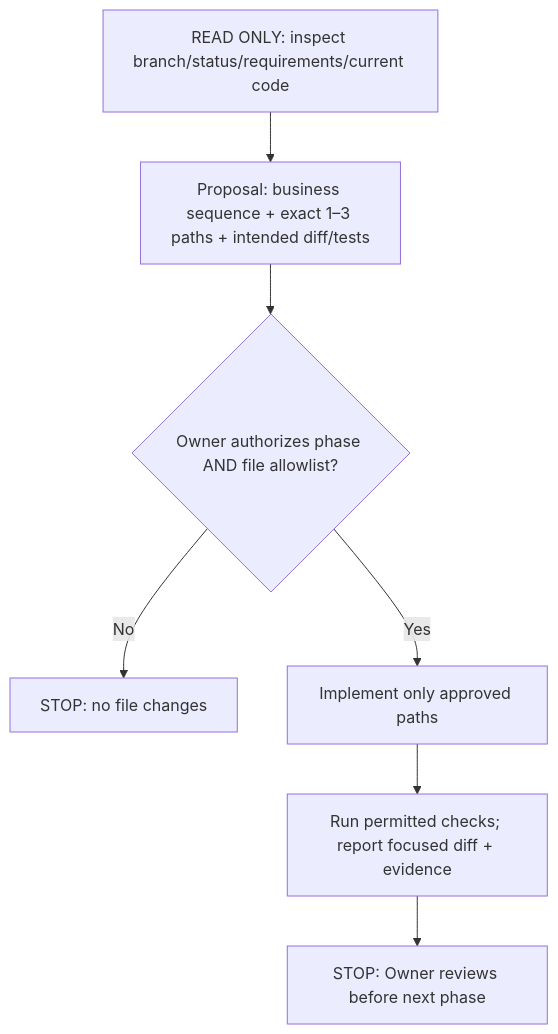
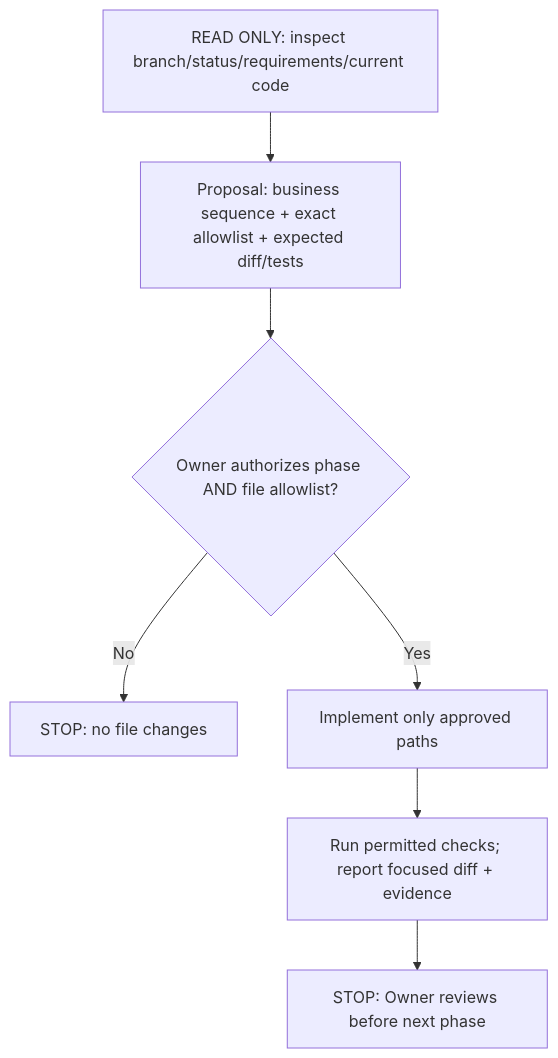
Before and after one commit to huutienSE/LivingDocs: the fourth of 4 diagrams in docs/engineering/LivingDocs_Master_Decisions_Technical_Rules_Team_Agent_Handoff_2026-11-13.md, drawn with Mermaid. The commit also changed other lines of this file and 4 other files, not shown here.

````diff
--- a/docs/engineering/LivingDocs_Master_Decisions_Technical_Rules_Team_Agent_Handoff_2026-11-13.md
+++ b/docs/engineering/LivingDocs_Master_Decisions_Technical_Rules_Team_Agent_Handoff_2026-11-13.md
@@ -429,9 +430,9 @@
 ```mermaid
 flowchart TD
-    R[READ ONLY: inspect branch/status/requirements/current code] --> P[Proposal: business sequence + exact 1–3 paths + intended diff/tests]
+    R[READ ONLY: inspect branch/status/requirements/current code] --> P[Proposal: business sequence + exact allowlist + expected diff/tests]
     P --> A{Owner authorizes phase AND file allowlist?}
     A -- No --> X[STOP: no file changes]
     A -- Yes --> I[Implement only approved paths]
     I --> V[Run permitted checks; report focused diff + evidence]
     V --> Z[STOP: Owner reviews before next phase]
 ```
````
• • •
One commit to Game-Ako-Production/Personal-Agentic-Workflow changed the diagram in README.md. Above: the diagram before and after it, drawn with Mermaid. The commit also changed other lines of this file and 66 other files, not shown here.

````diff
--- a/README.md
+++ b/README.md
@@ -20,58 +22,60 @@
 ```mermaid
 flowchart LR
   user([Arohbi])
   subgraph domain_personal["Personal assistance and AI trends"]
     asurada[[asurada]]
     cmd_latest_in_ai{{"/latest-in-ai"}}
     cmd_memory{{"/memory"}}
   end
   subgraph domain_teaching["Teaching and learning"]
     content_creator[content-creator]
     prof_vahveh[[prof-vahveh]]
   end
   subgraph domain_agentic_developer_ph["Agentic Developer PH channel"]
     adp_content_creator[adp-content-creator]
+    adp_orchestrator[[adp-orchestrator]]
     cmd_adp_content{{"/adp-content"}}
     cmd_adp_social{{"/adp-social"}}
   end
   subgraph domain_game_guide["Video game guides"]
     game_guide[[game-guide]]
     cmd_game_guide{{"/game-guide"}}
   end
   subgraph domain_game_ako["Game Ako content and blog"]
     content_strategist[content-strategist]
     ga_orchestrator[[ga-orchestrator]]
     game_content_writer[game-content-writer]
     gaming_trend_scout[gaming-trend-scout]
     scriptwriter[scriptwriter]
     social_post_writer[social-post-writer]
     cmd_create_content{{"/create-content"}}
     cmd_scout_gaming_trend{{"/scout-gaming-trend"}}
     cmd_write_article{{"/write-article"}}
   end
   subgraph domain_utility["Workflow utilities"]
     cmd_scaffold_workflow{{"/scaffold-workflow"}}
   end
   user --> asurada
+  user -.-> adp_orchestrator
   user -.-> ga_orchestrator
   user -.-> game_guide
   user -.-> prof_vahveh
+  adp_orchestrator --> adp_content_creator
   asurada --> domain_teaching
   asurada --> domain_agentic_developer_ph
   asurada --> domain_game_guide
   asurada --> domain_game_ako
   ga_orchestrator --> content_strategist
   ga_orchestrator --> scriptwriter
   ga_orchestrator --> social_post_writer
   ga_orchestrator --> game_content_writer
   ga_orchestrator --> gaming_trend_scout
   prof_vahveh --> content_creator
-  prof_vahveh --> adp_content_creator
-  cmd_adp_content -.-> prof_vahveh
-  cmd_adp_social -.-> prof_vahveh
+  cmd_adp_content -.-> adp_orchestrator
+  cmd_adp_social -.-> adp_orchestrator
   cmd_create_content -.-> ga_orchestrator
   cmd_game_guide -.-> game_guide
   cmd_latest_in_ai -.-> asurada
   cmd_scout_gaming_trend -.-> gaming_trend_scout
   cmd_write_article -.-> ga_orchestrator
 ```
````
• • •
Using the records above, write out exactly the lines between the one holding "asurada --> domain_game_guide" and the one holding "cmd_adp_social -.-> prof_vahveh", inclusive; leave everything else out.

TASK SOLUTION:
   asurada --> domain_game_guide
   asurada --> domain_game_ako
   ga_orchestrator --> content_strategist
   ga_orchestrator --> scriptwriter
   ga_orchestrator --> social_post_writer
   ga_orchestrator --> game_content_writer
   ga_orchestrator --> gaming_trend_scout
   prof_vahveh --> content_creator
-  prof_vahveh --> adp_content_creator
-  cmd_adp_content -.-> prof_vahveh
-  cmd_adp_social -.-> prof_vahveh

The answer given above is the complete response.